Professional services firm Deloitte surveyed a cross-section of restructuring specialists in South Africa to to gauge their expectations for the next 12 months.
And while they expect an improved economic environment in 2017, they have pinpointed a number of reasons for concern in the local economy.
Deloitte’s Restructuring Outlook 2017 survey questioned a mix of commercial banks (24%), development finance institutions (11%), lawyers (31%), business rescue practitioners (17%), and academia and other key professionals (17%).
In terms of the outlook for 2017, 57.1% of respondents believe that the local economy will return to growth in the coming year. However, the respondents sited a number of reasons for concern over the coming year.
Political uncertainty, cited as a key area of concern in last year’s survey, has increased over the last 12 months.
Reasons for concern over the next 12 months
Factors such as the findings of the Public Protector’s State of Capture Report, increasingly frequent motions of no confidence in the South African President being tabled in Parliament, this year’s State of the Nation Address, policy uncertainty (including further cabinet reshuffles) and the ongoing corruption charges and legal allegations faced by the President, all lead to decreased foreign and local investor confidence, Deloitte said.
The Development Finance Institution has warned that low growth is likely “until the overall political noise is sorted out”.
A key factor in respondents’ concerns about South Africa’s economy is the level of FDI (39.3%; 2016: 3.0%) – itself affected by political uncertainty.
One in four (39.3%) respondents also raise concerns about the appetite of local corporates to invest (2016: 12.1%). Similar to FDI, local investment too is impacted by an uncertain political environment.

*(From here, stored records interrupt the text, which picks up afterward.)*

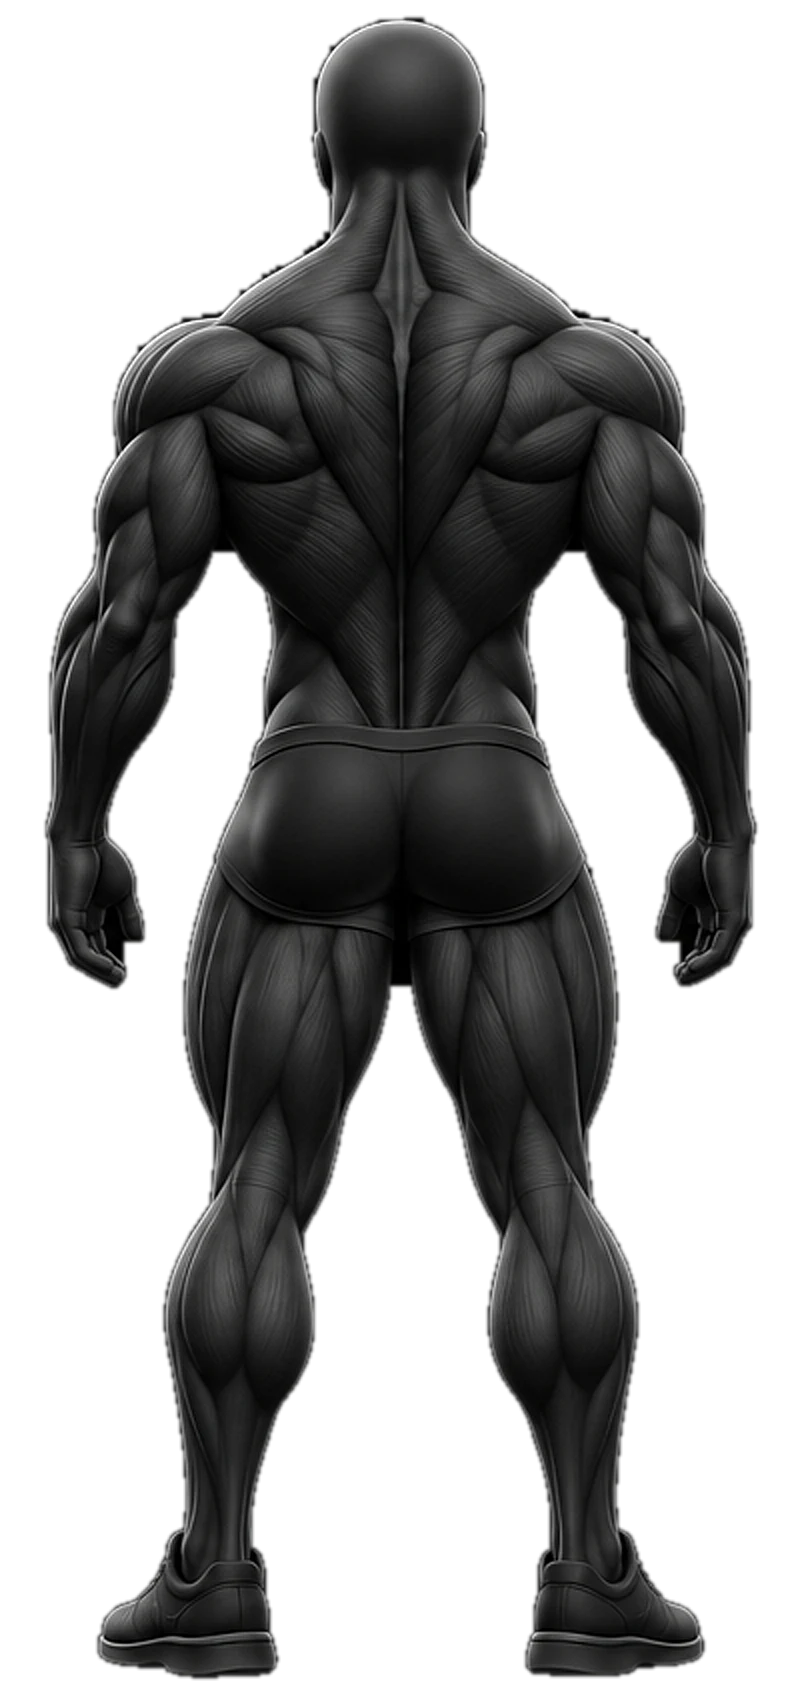
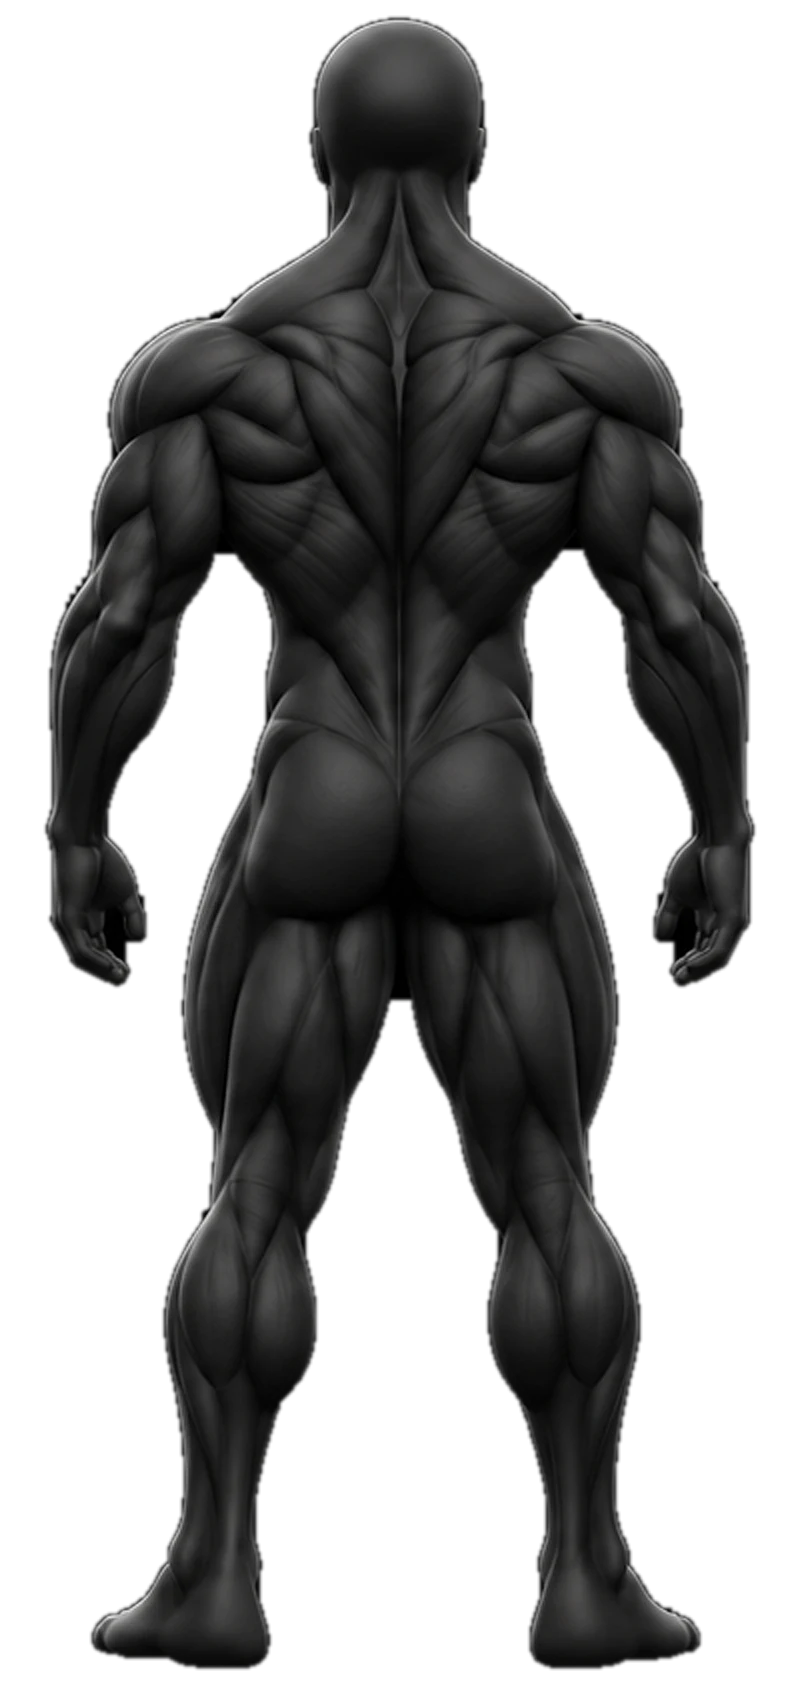
LIFT 2.23.1: Body Map artwork without shorts, Hip Flexors region
Claude-Session: https://claude.ai/code/session_013y13kYL9t9U9gpArUo5B3B

diff --git a/views-bodymap.js b/views-bodymap.js
@@ -7,7 +7,7 @@ import { musclesOf, MUSCLES, MUSCLES_BY_GROUP, MUSCLE_HINTS } from './muscles.js
 
 // Painted regions of each view, in the order they are numbered in img/map/<view>-map.png (1, 2, 3, ...).
 const REGIONS = {
-  front: ['Upper Traps', 'Side Delts', 'Front Delts', 'Upper Chest', 'Mid Chest', 'Lower Chest', 'Obliques', 'Upper Abs', 'Lower Abs', 'Biceps Long Head', 'Biceps Short Head', 'Brachialis', 'Triceps Lateral Head', 'Brachioradialis', 'Wrist Flexors', 'Vastus Lateralis', 'Rectus Femoris', 'Adductors', 'Vastus Medialis', 'Tibialis', 'Gastrocnemius'],
+  front: ['Upper Traps', 'Side Delts', 'Front Delts', 'Upper Chest', 'Mid Chest', 'Lower Chest', 'Obliques', 'Upper Abs', 'Lower Abs', 'Biceps Long Head', 'Biceps Short Head', 'Brachialis', 'Triceps Lateral Head', 'Brachioradialis', 'Wrist Flexors', 'Vastus Lateralis', 'Rectus Femoris', 'Adductors', 'Vastus Medialis', 'Tibialis', 'Gastrocnemius', 'Hip Flexors'],
   back: ['Upper Traps', 'Mid Back', 'Side Delts', 'Rear Delts', 'Rotator Cuff', 'Lats', 'Lower Back', 'Triceps Long Head', 'Triceps Lateral Head', 'Triceps Medial Head', 'Wrist Extensors', 'Glutes', 'Glute Medius', 'Outer Hamstrings', 'Inner Hamstrings', 'Gastrocnemius', 'Soleus'],
 };
 // A painted area that covers several muscles (the front of the forearm).

diff --git a/sw.js b/sw.js
@@ -1,5 +1,5 @@
 // Offline app shell. Cache-first for the app's own files; never touches the network for anything else.
-const CACHE = 'gymlog-v2.23.0';
+const CACHE = 'gymlog-v2.23.1';
 const FILES = [
   './', 'index.html', 'styles.css', 'manifest.webmanifest',
   'app.js', 'art.js', 'icons.js', 'muscles.js', 'icon-match.js', 'catalog.js', 'icons-v2.js', 'live.js', 'sound.js', 'calc.js', 'charts.js', 'backup.js', 'notes.js', 'crypto.js', 'db.js', 'nav.js', 'picker.js', 'store.js',

diff --git a/version.js b/version.js
@@ -1,1 +1,1 @@
-export const VERSION = '2.23.0';
+export const VERSION = '2.23.1';

diff --git a/README.md b/README.md
@@ -229,3 +229,6 @@ node tests/e2e.mjs          # drives the real app in headless Chrome at phone si
 - Body Map (Dashboard → Open Body Map): a front and back model that colours the muscles your programme trains. Pick a programme and week, or all of them. Primary muscles show in purple and secondary in teal, stronger colour for more sets.
 - Tap a muscle for its sets, reps and workouts as primary and as secondary, and which exercises they come from. A Table view lists every muscle with the same numbers.
 - Swipe, or tap Front/Back, to turn the model. White model in dark mode, black model with red eyes in light mode.
+
+## 2.23.1
+- Body Map: new model artwork with no shorts, so the hips and the backs of the legs are visible. Hip Flexors now have their own area at the top of each thigh on the front view.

Deloitte noted that this sentiment is consistent with the RMB/Bureau for Economic Research Business Confidence Index which has shown that confidence has been below the neutral 50-point mark for more than two years; hitting a low point in the second quarter of 2016 at 32, before recovering to 40 in the first quarter of 2017.
“The high level of cash held on the balance sheets of the top companies listed on the JSE supports this view,” it said.
The report noted the rand’s continued volatility, as seen by its sharp decline after the political upheaval on 30 March 2017. However, there has been a reduction in concerns around its volatility by respondents from 39.4% in 2016 to 21.4% in 2017.